Go through the entries below and copy every line that holds the word "from".

* [DATA SHOWN]
====
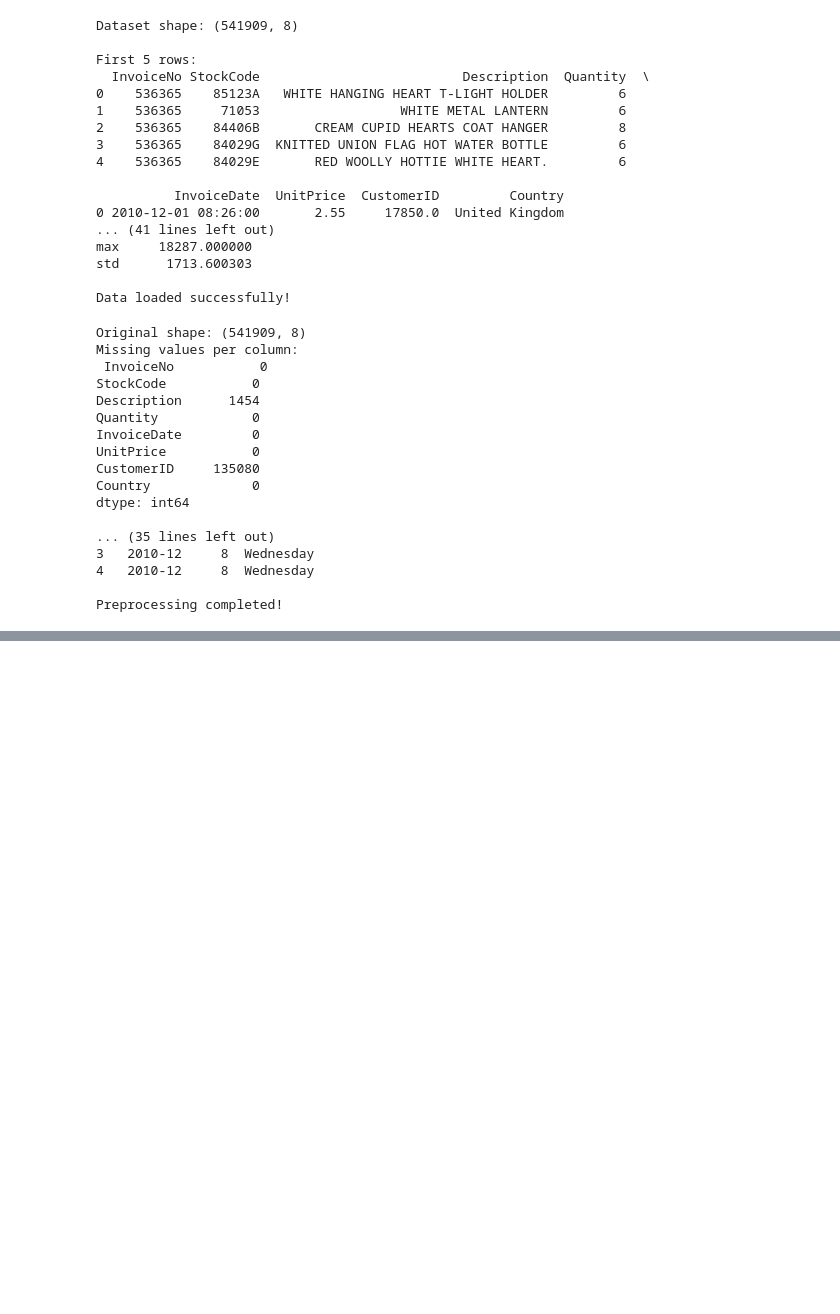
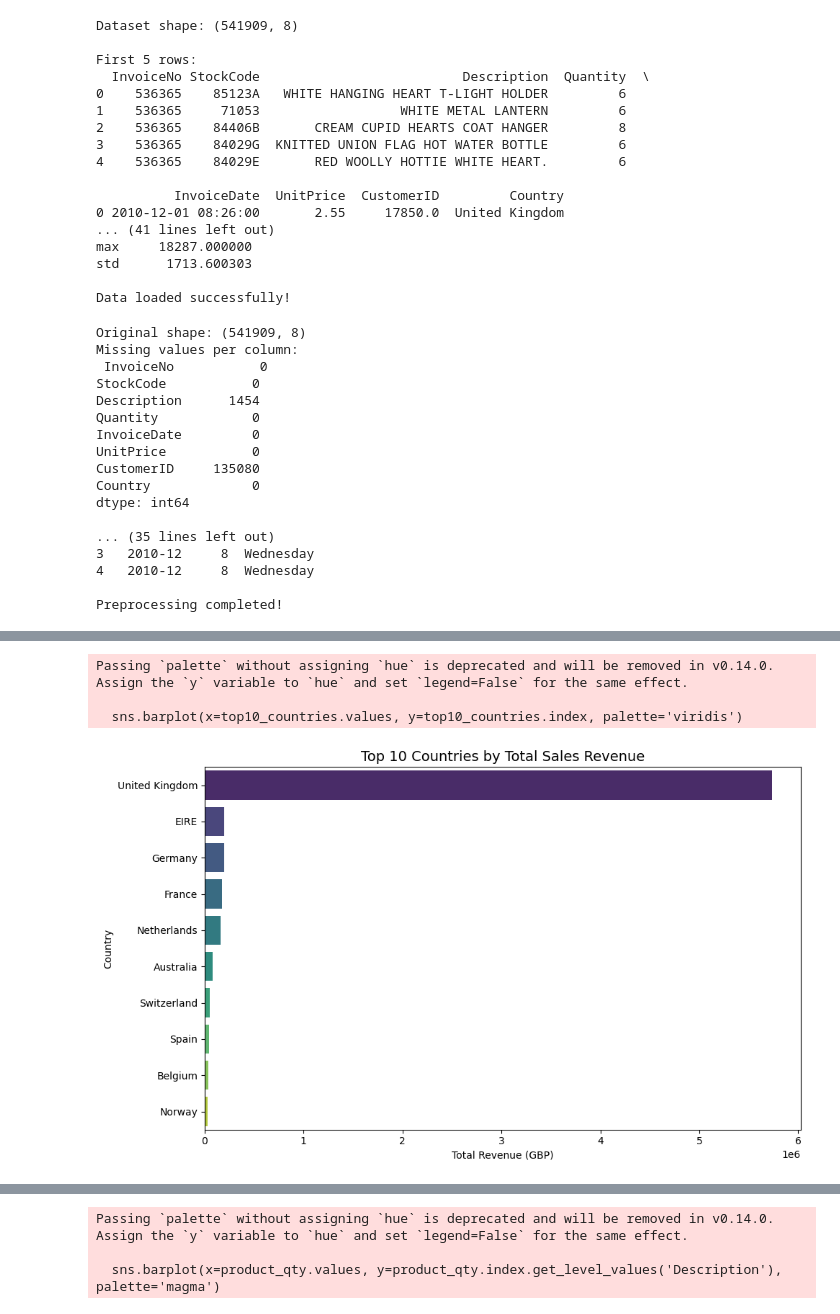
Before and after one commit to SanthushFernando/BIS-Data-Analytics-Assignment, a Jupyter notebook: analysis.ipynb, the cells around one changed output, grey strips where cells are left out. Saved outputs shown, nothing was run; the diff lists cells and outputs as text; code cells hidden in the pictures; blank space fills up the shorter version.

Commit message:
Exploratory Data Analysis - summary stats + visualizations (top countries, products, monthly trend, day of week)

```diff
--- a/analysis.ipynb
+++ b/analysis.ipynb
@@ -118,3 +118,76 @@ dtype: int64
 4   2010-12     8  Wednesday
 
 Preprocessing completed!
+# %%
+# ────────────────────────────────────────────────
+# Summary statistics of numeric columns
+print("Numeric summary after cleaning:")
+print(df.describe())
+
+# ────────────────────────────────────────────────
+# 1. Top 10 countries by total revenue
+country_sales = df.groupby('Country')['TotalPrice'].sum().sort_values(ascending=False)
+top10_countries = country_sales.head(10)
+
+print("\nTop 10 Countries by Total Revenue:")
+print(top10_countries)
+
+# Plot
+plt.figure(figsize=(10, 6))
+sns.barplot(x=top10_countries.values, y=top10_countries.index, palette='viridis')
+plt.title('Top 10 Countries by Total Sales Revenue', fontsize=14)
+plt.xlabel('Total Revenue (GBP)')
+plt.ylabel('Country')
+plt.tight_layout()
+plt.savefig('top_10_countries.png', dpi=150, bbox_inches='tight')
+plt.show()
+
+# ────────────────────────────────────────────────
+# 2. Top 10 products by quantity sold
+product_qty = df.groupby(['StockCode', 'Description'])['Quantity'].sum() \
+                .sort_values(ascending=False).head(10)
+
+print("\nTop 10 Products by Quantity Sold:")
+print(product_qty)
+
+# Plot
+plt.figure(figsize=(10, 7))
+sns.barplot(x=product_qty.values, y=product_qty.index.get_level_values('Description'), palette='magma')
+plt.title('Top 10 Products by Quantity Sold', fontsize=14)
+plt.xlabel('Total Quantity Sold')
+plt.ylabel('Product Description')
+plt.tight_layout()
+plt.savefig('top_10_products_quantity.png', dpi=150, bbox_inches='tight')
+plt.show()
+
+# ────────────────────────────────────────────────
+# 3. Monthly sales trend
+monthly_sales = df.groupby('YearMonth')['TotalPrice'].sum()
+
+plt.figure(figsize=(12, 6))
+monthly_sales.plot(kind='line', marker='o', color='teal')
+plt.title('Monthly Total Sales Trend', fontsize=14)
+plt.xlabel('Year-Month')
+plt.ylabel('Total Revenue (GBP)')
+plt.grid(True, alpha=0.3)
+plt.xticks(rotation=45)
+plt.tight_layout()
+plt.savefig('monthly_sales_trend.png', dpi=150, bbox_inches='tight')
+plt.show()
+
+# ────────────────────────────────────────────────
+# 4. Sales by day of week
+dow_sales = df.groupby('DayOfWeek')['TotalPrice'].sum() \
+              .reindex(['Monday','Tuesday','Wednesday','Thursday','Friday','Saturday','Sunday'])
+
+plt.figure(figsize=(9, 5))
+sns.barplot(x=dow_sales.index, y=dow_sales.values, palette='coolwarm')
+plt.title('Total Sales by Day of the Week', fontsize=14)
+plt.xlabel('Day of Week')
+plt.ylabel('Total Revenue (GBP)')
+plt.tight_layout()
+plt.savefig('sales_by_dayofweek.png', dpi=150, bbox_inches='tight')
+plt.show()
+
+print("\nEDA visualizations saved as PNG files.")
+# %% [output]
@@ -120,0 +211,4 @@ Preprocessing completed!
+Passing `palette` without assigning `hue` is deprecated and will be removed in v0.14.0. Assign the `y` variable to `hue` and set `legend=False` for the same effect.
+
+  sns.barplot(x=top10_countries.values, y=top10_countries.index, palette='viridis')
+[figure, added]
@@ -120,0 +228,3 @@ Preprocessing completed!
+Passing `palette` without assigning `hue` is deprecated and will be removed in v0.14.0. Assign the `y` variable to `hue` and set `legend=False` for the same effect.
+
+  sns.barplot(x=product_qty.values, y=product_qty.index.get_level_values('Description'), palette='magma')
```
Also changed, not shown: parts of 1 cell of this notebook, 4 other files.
====
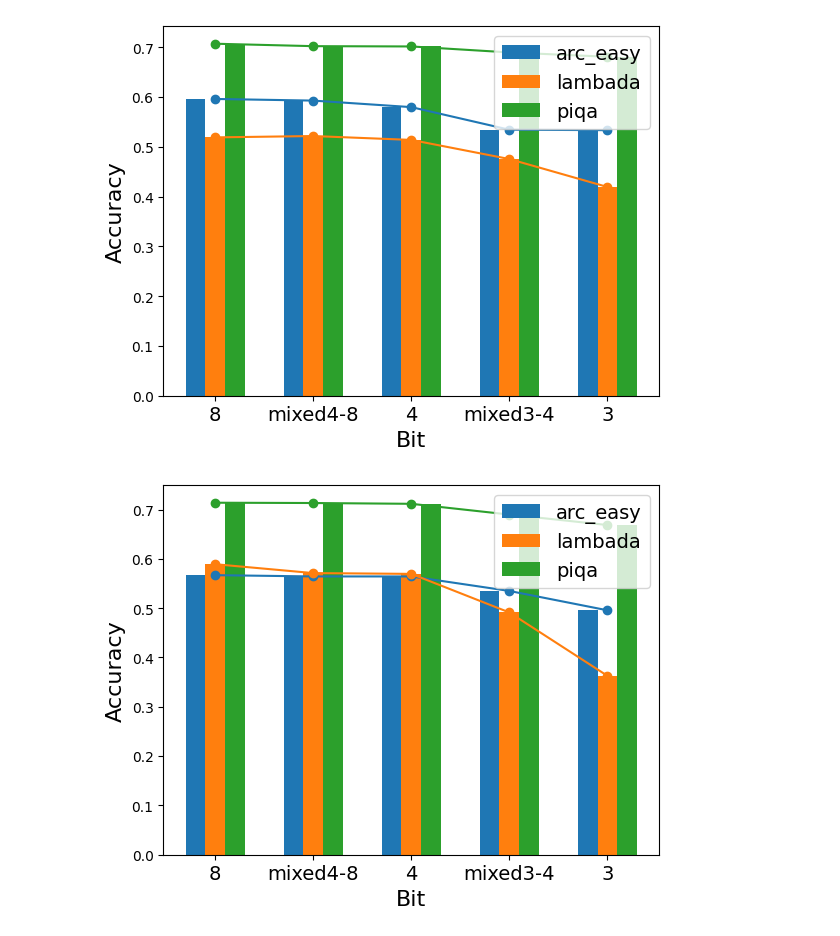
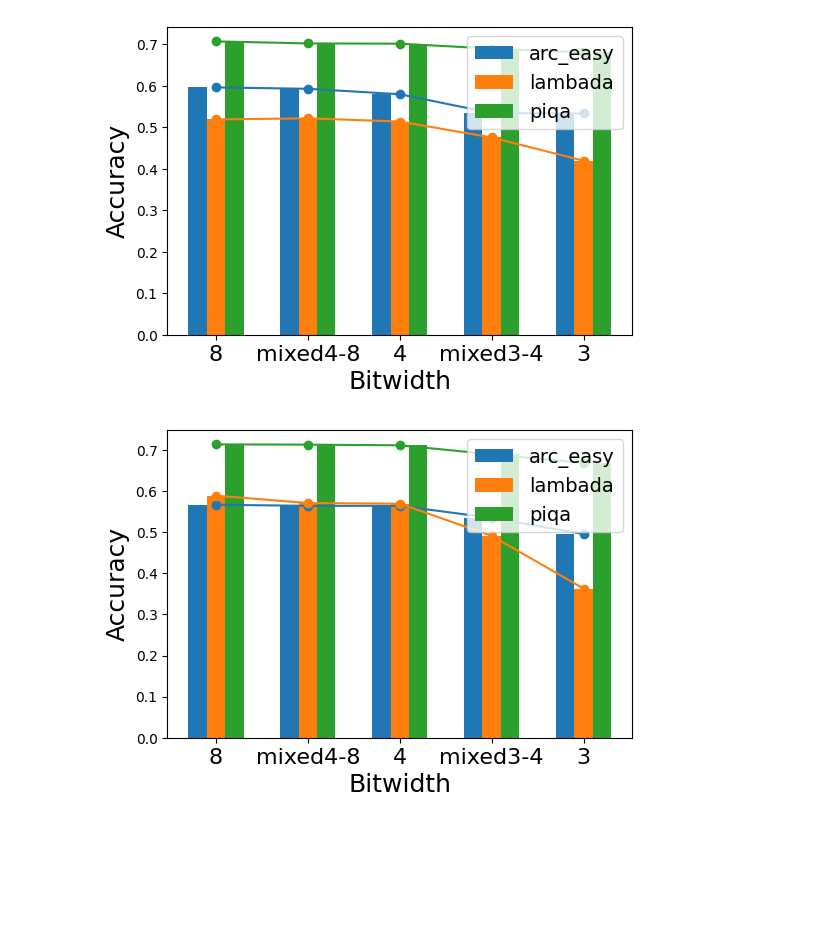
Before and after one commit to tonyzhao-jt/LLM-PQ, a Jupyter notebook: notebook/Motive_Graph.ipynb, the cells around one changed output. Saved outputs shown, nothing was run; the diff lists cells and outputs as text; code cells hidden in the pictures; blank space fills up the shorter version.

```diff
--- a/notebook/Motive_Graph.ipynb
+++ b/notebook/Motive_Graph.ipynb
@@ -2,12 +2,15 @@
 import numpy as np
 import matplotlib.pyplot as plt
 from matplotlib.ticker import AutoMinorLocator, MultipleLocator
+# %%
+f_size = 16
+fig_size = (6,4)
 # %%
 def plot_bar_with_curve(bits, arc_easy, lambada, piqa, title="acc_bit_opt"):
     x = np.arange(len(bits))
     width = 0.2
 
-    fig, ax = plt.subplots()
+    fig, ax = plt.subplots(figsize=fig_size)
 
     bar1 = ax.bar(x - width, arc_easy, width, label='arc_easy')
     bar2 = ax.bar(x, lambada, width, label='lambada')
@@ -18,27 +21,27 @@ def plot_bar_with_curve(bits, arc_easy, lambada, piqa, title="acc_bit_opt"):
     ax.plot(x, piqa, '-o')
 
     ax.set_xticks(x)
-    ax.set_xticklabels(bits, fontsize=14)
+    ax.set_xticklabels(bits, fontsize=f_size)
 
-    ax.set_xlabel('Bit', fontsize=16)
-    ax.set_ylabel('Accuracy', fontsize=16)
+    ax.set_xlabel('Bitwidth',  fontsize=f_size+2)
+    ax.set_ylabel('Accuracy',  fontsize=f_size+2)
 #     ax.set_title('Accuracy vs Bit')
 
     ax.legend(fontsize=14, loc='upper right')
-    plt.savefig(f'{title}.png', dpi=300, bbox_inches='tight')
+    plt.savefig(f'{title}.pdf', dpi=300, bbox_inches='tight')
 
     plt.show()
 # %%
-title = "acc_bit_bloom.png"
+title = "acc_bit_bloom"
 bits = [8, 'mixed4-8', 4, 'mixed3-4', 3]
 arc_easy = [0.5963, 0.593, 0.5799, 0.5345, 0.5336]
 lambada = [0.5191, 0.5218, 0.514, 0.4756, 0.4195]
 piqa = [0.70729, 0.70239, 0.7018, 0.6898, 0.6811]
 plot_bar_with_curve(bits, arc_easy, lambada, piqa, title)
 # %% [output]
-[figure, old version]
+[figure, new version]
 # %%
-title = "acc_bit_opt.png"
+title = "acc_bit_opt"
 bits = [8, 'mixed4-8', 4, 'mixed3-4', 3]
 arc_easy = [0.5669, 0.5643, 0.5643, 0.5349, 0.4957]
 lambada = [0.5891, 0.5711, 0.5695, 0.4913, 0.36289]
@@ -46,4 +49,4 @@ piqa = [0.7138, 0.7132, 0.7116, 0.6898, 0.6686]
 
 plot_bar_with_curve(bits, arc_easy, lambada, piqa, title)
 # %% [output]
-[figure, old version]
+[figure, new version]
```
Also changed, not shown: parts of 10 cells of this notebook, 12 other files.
====
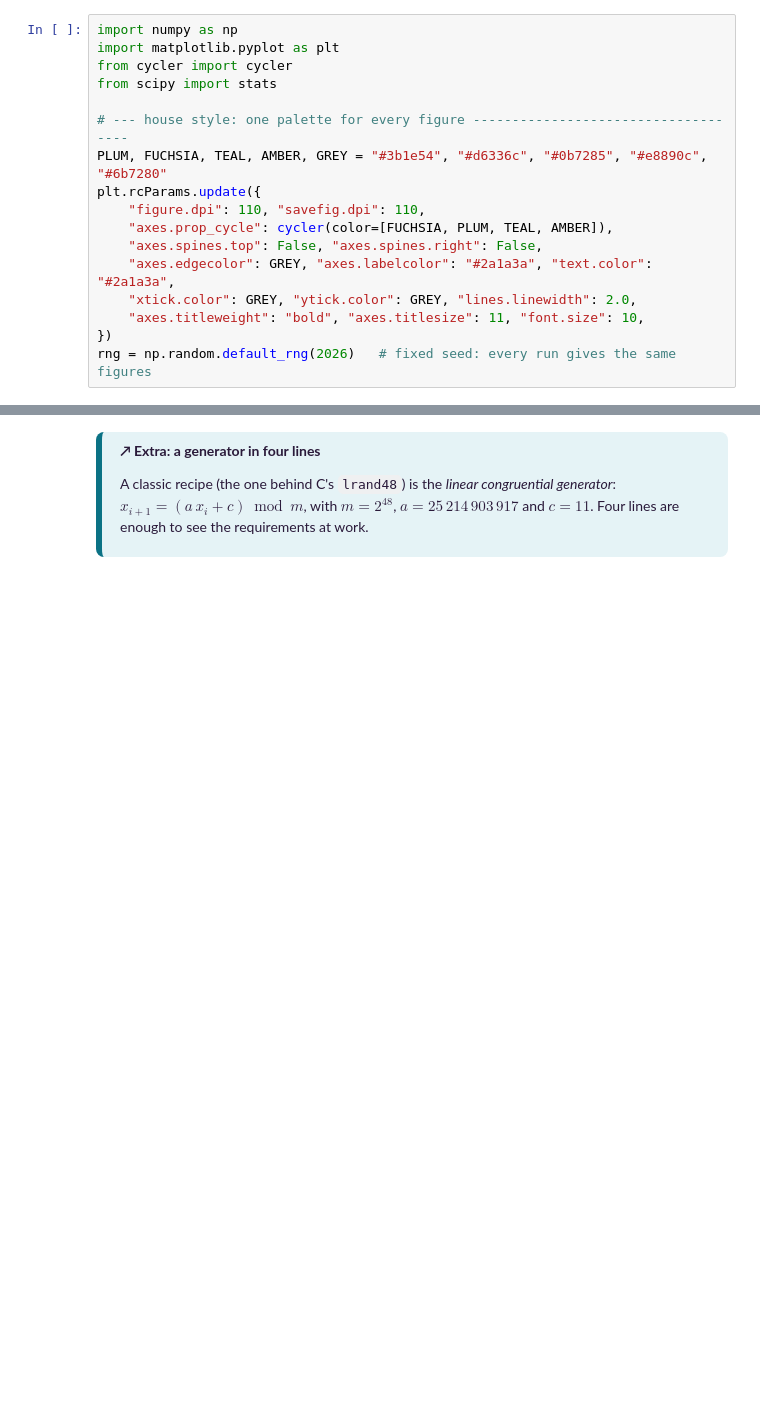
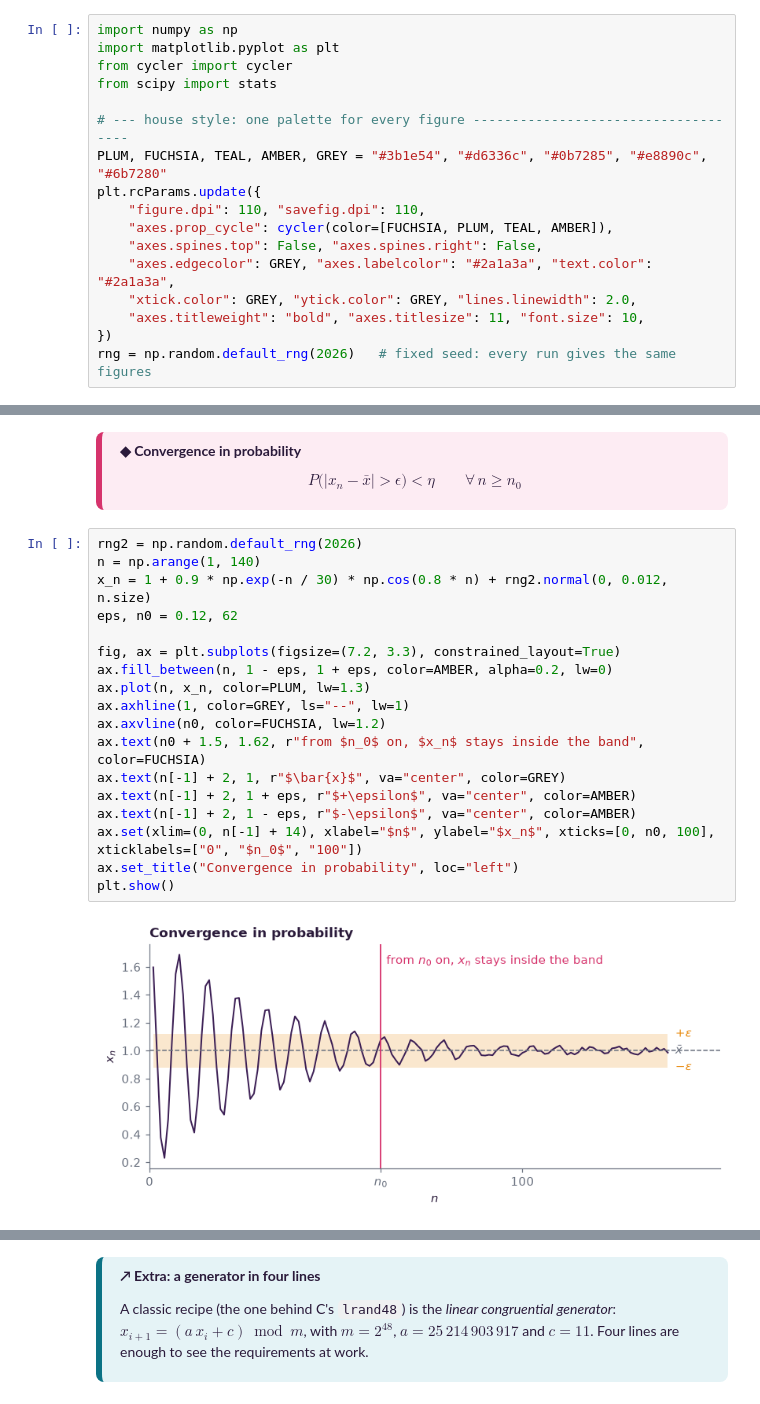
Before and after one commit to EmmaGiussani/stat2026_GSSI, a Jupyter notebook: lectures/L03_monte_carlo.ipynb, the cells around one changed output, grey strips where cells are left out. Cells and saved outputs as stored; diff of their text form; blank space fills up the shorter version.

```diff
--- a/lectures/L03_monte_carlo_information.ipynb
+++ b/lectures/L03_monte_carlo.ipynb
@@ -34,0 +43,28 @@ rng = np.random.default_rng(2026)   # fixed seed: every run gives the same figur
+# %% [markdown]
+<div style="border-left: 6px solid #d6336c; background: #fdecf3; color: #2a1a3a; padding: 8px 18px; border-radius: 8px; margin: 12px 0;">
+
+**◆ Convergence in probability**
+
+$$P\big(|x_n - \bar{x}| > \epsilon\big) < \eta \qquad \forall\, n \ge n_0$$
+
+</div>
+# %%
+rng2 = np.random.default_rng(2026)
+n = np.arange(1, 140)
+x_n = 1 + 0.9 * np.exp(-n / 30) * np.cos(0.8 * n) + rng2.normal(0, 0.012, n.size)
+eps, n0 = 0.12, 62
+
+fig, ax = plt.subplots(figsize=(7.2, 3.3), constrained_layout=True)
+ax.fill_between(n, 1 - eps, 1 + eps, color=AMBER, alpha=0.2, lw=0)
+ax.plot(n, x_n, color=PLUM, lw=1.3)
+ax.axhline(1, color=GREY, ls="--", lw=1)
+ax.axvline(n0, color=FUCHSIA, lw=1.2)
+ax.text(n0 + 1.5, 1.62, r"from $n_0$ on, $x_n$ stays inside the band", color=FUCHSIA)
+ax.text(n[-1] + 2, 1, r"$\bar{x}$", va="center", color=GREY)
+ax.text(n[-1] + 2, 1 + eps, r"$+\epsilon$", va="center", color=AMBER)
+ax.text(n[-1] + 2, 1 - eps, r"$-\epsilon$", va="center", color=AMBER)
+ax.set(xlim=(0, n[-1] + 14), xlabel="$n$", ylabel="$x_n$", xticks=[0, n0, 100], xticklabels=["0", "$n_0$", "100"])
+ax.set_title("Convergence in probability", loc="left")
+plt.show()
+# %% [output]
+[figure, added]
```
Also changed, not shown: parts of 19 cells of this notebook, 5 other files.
====
* [RESPONSE AREA]
 from matplotlib.ticker import AutoMinorLocator, MultipleLocator
+ax.text(n0 + 1.5, 1.62, r"from $n_0$ on, $x_n$ stays inside the band", color=FUCHSIA)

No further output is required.